It is a short game about a day in a child's life and is a two-player game where one player is the child and one is the doll. The doll knows what is happening but may not tell the child the truth.

The first thing to say is that the game is incredibly intense and draining. I took on the part of the child and the instructions for the game say that you should address the doll and not the other player so instantly you're in this space where you are trying to create this believable child character and at the same time enter a state of suspension of belief so the doll is real to you. Very demanding.

As our first game the first act also meant working out the protocols of the game. When we found a rhythm of conversation between the doll and the child the game got easier. The doll and the child can converse normally until the child asks a question of the doll.

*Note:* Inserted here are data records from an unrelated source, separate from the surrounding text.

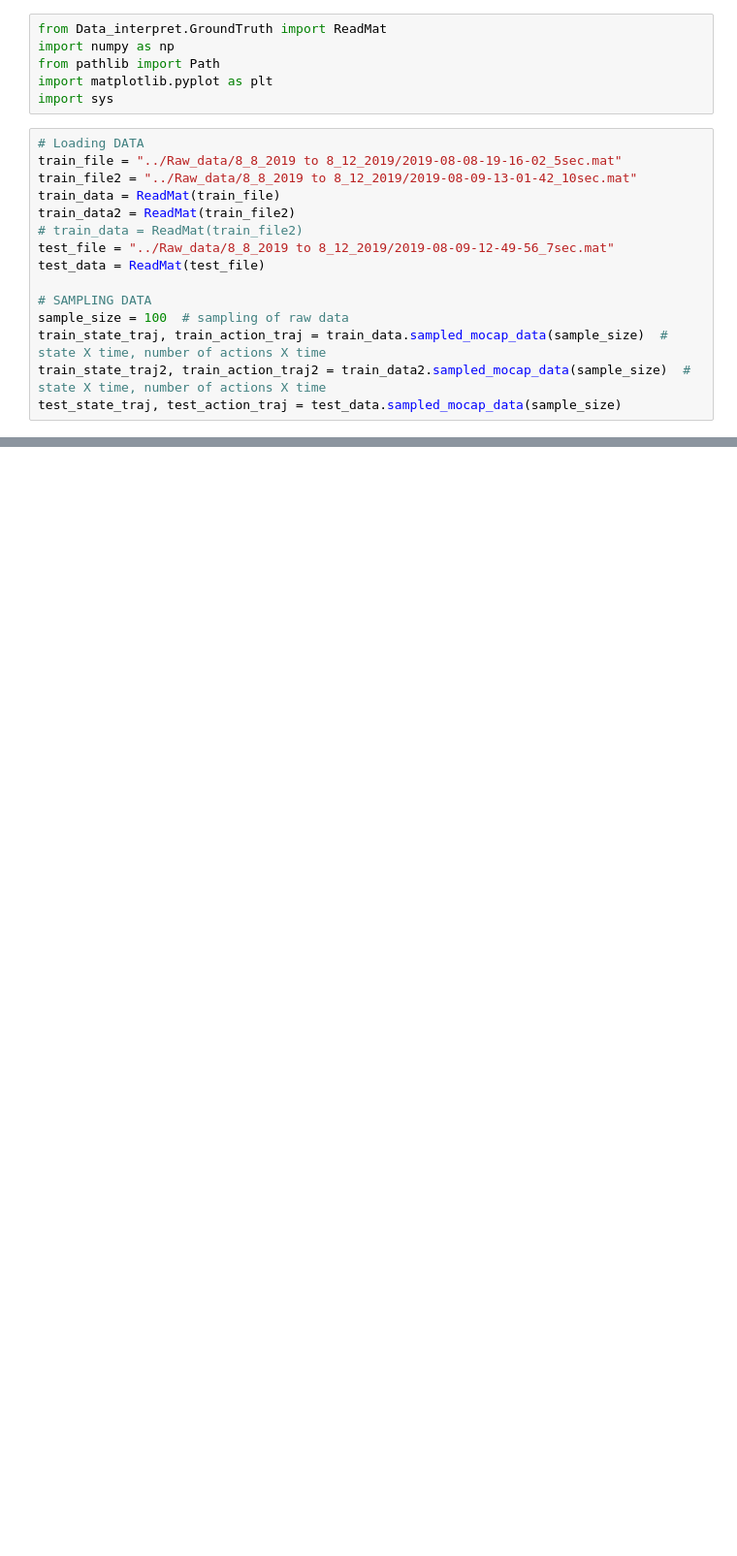
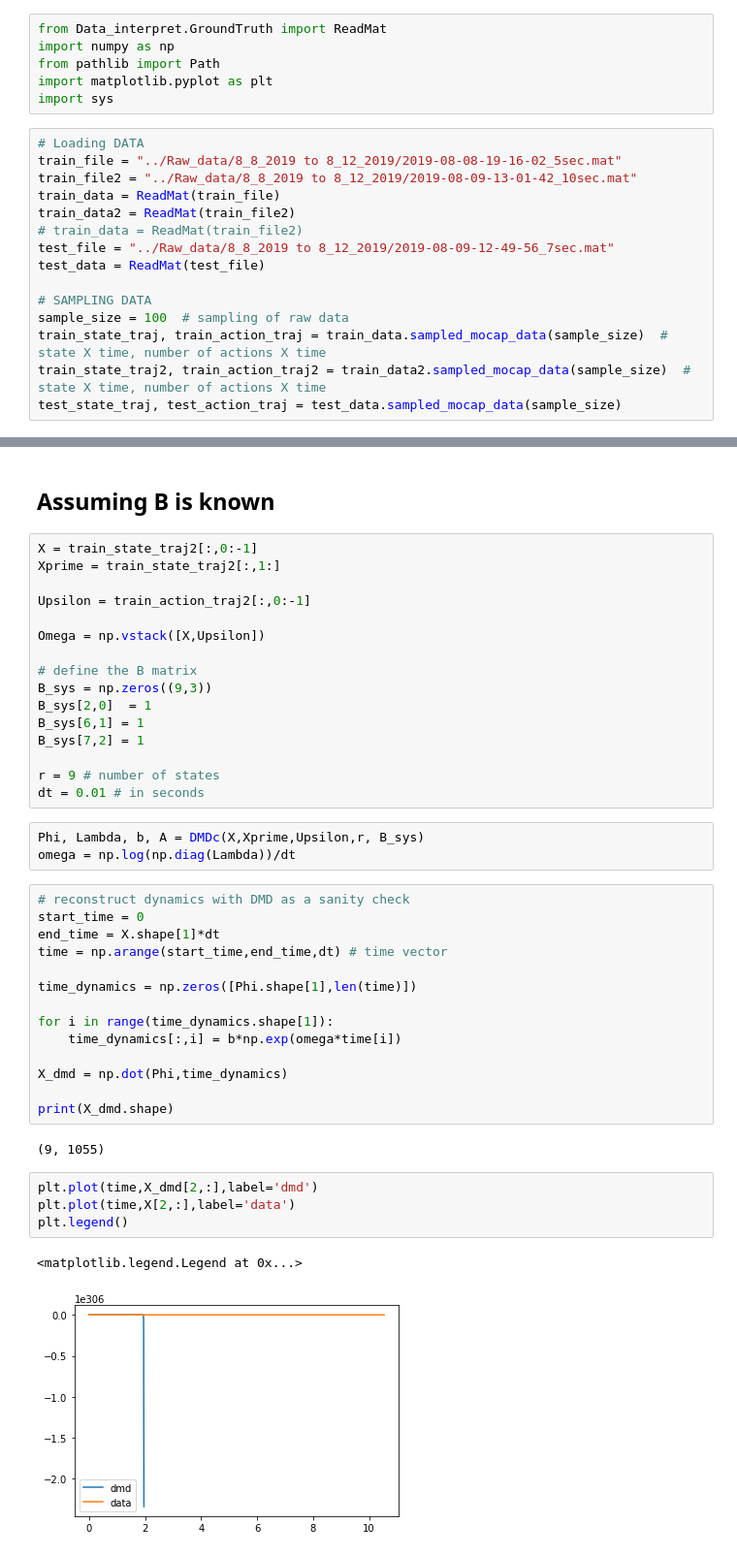
Before and after one commit to dd292/system_identificatification_robofly, a Jupyter notebook: DMDc/DMDc_9states_RoboFly.ipynb, the cells around one changed output, grey strips where cells are left out. Shown at 97% size. Saved outputs shown, nothing was run; the diff lists cells and outputs as text; blank space fills up the shorter version.

```diff
--- a/DMDc/DMDc_9states_RoboFly.ipynb
+++ b/DMDc/DMDc_9states_RoboFly.ipynb
@@ -21,0 +170,44 @@ test_state_traj, test_action_traj = test_data.sampled_mocap_data(sample_size)
+# %% [markdown]
+## Assuming B is known
+# %%
+X = train_state_traj2[:,0:-1]
+Xprime = train_state_traj2[:,1:]
+
+Upsilon = train_action_traj2[:,0:-1]
+
+Omega = np.vstack([X,Upsilon])
+
+# define the B matrix
+B_sys = np.zeros((9,3))
+B_sys[2,0]  = 1
+B_sys[6,1] = 1
+B_sys[7,2] = 1
+
+r = 9 # number of states
+dt = 0.01 # in seconds
+# %%
+Phi, Lambda, b, A = DMDc(X,Xprime,Upsilon,r, B_sys)
+omega = np.log(np.diag(Lambda))/dt
+# %%
+# reconstruct dynamics with DMD as a sanity check
+start_time = 0
+end_time = X.shape[1]*dt
+time = np.arange(start_time,end_time,dt) # time vector
+
+time_dynamics = np.zeros([Phi.shape[1],len(time)])
+
+for i in range(time_dynamics.shape[1]):
+    time_dynamics[:,i] = b*np.exp(omega*time[i])
+
+X_dmd = np.dot(Phi,time_dynamics)
+
+print(X_dmd.shape)
+# %% [output]
+(9, 1055)
+# %%
+plt.plot(time,X_dmd[2,:],label='dmd')
+plt.plot(time,X[2,:],label='data')
+plt.legend()
+# %% [output]
+<matplotlib.legend.Legend at 0x...>
+[figure, added]
```
Also changed, not shown: parts of 15 cells of this notebook, 4 other files.
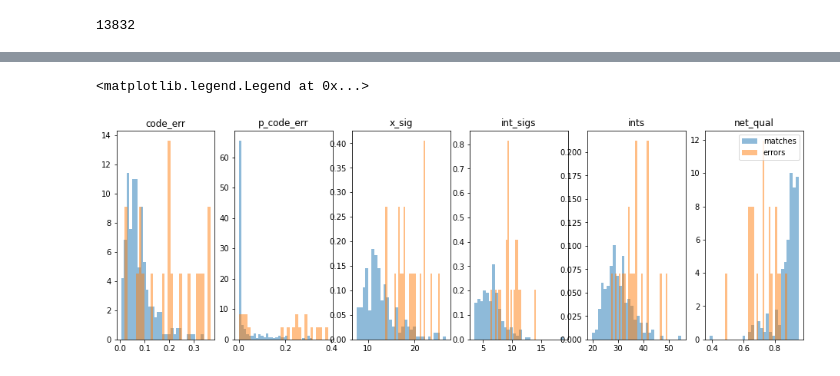
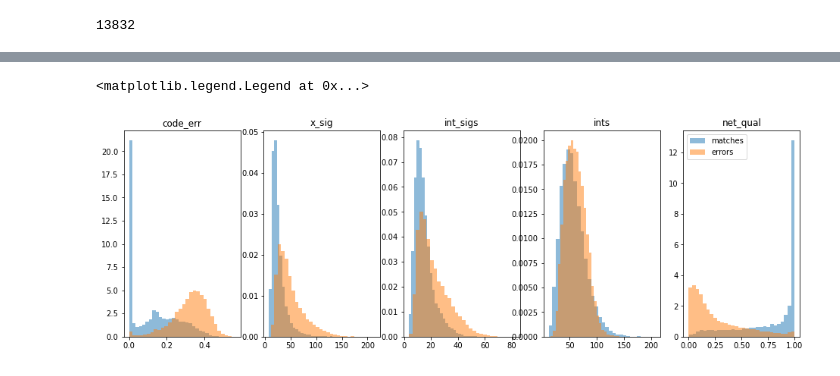
Before and after one commit to TuragaLab/decode_fish, a Jupyter notebook: nbs/22_MERFISH_codenet.ipynb, the cells around one changed output, grey strips where cells are left out. Saved outputs shown, nothing was run; the diff lists cells and outputs as text; code cells hidden in the pictures.

```diff
--- a/nbs/22_MERFISH_codenet.ipynb
+++ b/nbs/22_MERFISH_codenet.ipynb
@@ -142,7 +148,7 @@ def extract_rmses(vol, ixy_coords, size_xy = 10, px_size=100):
 # export
 class code_net(nn.Module):
 
-    def __init__(self, n_inputs=6, n_outputs=1):
+    def __init__(self, n_inputs=69, n_outputs=1):
         super(code_net, self).__init__()
 
         self.fc1 = nn.Linear(n_inputs, 128)
@@ -164,7 +170,7 @@ from decode_fish.funcs.output_trafo import *
 from decode_fish.funcs.evaluation import *
 from decode_fish.engine.gmm_loss import *
 
-num_iters = 100
+num_iters = 500
 batch_size = 100
 i = 0
 
@@ -179,7 +185,8 @@ for i in tqdm(range(num_iters)):
 
         x, local_rate, background = next(iter(decode_dl))
         sim_vars = PointProcessUniform(local_rate*3.,model.int_dist.int_conc, model.int_dist.int_rate,
-                                       model.int_dist.int_loc, channels=16, n_bits=4, sim_z=False, codebook=torch.tensor(code_inds)).sample(from_code_book=True, phasing=cfg.exp_type.phasing)
+                                       model.int_dist.int_loc, channels=16, n_bits=4, sim_z=False, codebook=torch.tensor(code_inds),
+                                       int_option=cfg.training.inp_option).sample(from_code_book=True, phasing=cfg.exp_type.phasing)
         xsim = micro(*sim_vars, add_noise=True)
         xsimn = micro.noise(xsim, background, const_theta_sim=False).sample()
 
@@ -193,15 +200,15 @@ for i in tqdm(range(num_iters)):
 
         perf, matches, _ = matching(px_to_nm(gt_df), pred_df, tolerance=200, print_res=False)
 
-        pred_df = get_code_from_ints(pred_df, code_ref, targets, int_str='')
+        pred_df = get_code_from_ints(pred_df, code_ref, targets, int_str='', p_str='')
         pred_df = pred_df.set_index('loc_idx')
         matches = get_code_from_ints(matches, code_ref, targets, int_str='_tar')
         pred_df.loc[matches['loc_idx_pred'],'matched_code'] = matches['code_inds'].values
         pred_df['gt_match'] = np.zeros(len(pred_df))
         pred_df.loc[pred_df['code_inds']==pred_df['matched_code'], 'gt_match'] += 1
 
-        get_p = get_code_from_ints(pred_df, code_ref, targets, int_str='', p_str='p_')
-        pred_df['p_code_err'] = get_p['code_err']
+#         pred_df = get_code_from_ints(pred_df, code_ref, targets, int_str='', p_str='p_')
+#         pred_df['p_code_err'] = get_p['code_err']
 #         res_dict = post_proc.get_si_resdict(res_dict, p_si=None)
 #         ch_img_col = []
 #         for i in range(16):
@@ -218,11 +225,11 @@ for i in tqdm(range(num_iters)):
 #     matches = matches.sample(frac=1).reset_index(drop=True)
     pred_df = pred_df.sample(frac=1).reset_index(drop=True)
 
-    for b in range(len(matches)//batch_size):
+    for b in range(len(pred_df)//batch_size):
 
         opt.zero_grad()
 
-        net_inp = T(input_from_df(pred_df[b*batch_size:(b+1)*batch_size]), dtype=torch.float32).cuda()
+        net_inp = T(input_from_df(pred_df[b*batch_size:(b+1)*batch_size], code_ref), dtype=torch.float32).cuda()
         net_out = net(net_inp)
 
         net_tar = T(pred_df[b*batch_size:(b+1)*batch_size]['gt_match'].values, dtype=torch.float32).cuda()
@@ -252,12 +263,11 @@ inf_df = merfish_predict(model, post_proc, image_paths, window_size=[None, 256,
 # %%
 out_vals = []
-inf_df = get_code_from_ints(inf_df, code_ref, targets, int_str='')
-get_p = get_code_from_ints(inf_df, code_ref, targets, int_str='', p_str='p_')
-inf_df['p_code_err'] = get_p['code_err']
+inf_df = get_code_from_ints(inf_df, code_ref, targets, int_str='', p_str='')
+# inf_df['p_code_err'] = get_p['code_err']
 
 for b in tqdm(range(len(inf_df)//100 + 1)):
     if len(inf_df[b*100:(b+1)*100]):
-        net_inp = T(input_from_df(inf_df[b*100:(b+1)*100]), dtype=torch.float32).cuda()
+        net_inp = T(input_from_df(inf_df[b*100:(b+1)*100], code_ref), dtype=torch.float32).cuda()
         net_out = torch.sigmoid(net(net_inp))
 
         out_vals.append(np.array(cpu(net_out)))
@@ -270,7 +288,7 @@ plt.hist(inf_df['net_qual'])
 inf_df.to_csv(f'../data/results/MERFISH/{csv_name}.csv', index=False)
 # %%
 from decode_fish.engine.point_process import *
-num_iters = 1
+num_iters = 10
 i = 0
 
 out_vals = []
@@ -283,8 +301,9 @@ for i in tqdm(range(num_iters)):
     with torch.no_grad():
 
         x, local_rate, background = next(iter(decode_dl))
-        sim_vars = PointProcessUniform(local_rate*1.,model.int_dist.int_conc, model.int_dist.int_rate,
-                                       model.int_dist.int_loc+1, channels=16, n_bits=4, sim_z=False, codebook=torch.tensor(code_inds)).sample(from_code_book=True, phasing=cfg.exp_type.phasing)
+        sim_vars = PointProcessUniform(local_rate*3.,model.int_dist.int_conc, model.int_dist.int_rate,
+                                       model.int_dist.int_loc, channels=16, n_bits=4, sim_z=False,
+                                       codebook=torch.tensor(code_inds), int_option=cfg.training.inp_option).sample(from_code_book=True, phasing=cfg.exp_type.phasing)
         xsim = micro(*sim_vars, add_noise=True)
         xsimn = micro.noise(xsim, background).sample()
 
@@ -298,15 +317,15 @@ for i in tqdm(range(num_iters)):
 
         perf, matches, _ = matching(px_to_nm(gt_df), pred_df, tolerance=500, print_res=False)
 
-        pred_df = get_code_from_ints(pred_df, code_ref, targets, int_str='', p_str='')
+        pred_df = get_code_from_ints(pred_df, code_ref, targets, int_str='', p_str='p_')
         pred_df = pred_df.set_index('loc_idx')
         matches = get_code_from_ints(matches, code_ref, targets, int_str='_tar')
         pred_df.loc[matches['loc_idx_pred'],'matched_code'] = matches['code_inds'].values
         pred_df['gt_match'] = np.zeros(len(pred_df))
         pred_df.loc[pred_df['code_inds']==pred_df['matched_code'], 'gt_match'] += 1
 
-        get_p = get_code_from_ints(pred_df, code_ref, targets, int_str='', p_str='p_')
-        pred_df['p_code_err'] = get_p['code_err']
+#         get_p = get_code_from_ints(pred_df, code_ref, targets, int_str='', p_str='p_')
+#         pred_df['p_code_err'] = get_p['code_err']
 
 #         res_dict = post_proc.get_si_resdict(res_dict, p_si=None)
 #         ch_img_col = []
@@ -323,7 +342,7 @@ for i in tqdm(range(num_iters)):
 
     pred_df = pred_df.sample(frac=1).reset_index(drop=True)
 
-    net_inp = T(input_from_df(pred_df), dtype=torch.float32).cuda()
+    net_inp = T(input_from_df(pred_df, code_ref), dtype=torch.float32).cuda()
     net_out = torch.sigmoid(net(net_inp))
 #     matches[[f'bin_{i}' for i in range(16)]] = np.array(cpu(net_out))
 
@@ -339,17 +358,17 @@ res_df = df_col.reset_index()
 # %%
 res_df['int_sigs'] = res_df[[f'int_sig_{i}' for i in range(16)]].values.sum(1)
 res_df['ints'] = res_df[[f'int_{i}' for i in range(16)]].values.sum(1)
-metrics = ['code_err', 'p_code_err', 'x_sig', 'int_sigs','ints','net_qual']
+metrics = ['code_err', 'x_sig', 'int_sigs','ints','net_qual']
 plt.figure(figsize=(16,5))
 for i in range(len(metrics)):
     plt.subplot(1,len(metrics),i+1)
     _=plt.hist(res_df[res_df['gt_match'] == 1][metrics[i]], density=True, alpha=0.5, bins=30, label='matches')
     _=plt.hist(res_df[res_df['gt_match'] == 0][metrics[i]], density=True, alpha=0.5, bins=30, label='errors')
     plt.title(metrics[i])
 plt.legend()
 # %% [output]
 <matplotlib.legend.Legend at 0x...>
-[figure, old version]
+[figure, new version]
 # %%
 # export
 def make_roc(df, var='code_err', ascending=True, n_max=30000):
```
Also changed, not shown: parts of 10 cells of this notebook, 29 other files.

Then on a count of three the doll and the child player turn their left, right or not at all. If doll and child player choose the same direction then the doll is truthful otherwise the doll is free to lie (or not!).

The acts revolve around the child trying to make sense of some traumatic events according to the structure of the scenario. Nothing is easy about this game! The doll player is trying to convey something to the child player but this is resolved right at the end and seems mostly to be about structuring the doll's responses.

It's a really interesting game but also very demanding, with only two players constantly coming up with a stream of engaging ideas, even for 15 to 20 minutes is difficult and the format of the interaction means there's no goofing off with the other player.

Overall though it feels like an advanced roleplaying poem and way of stretching yourself as gamer. Its too demanding to be something I'd want to just pick up and play.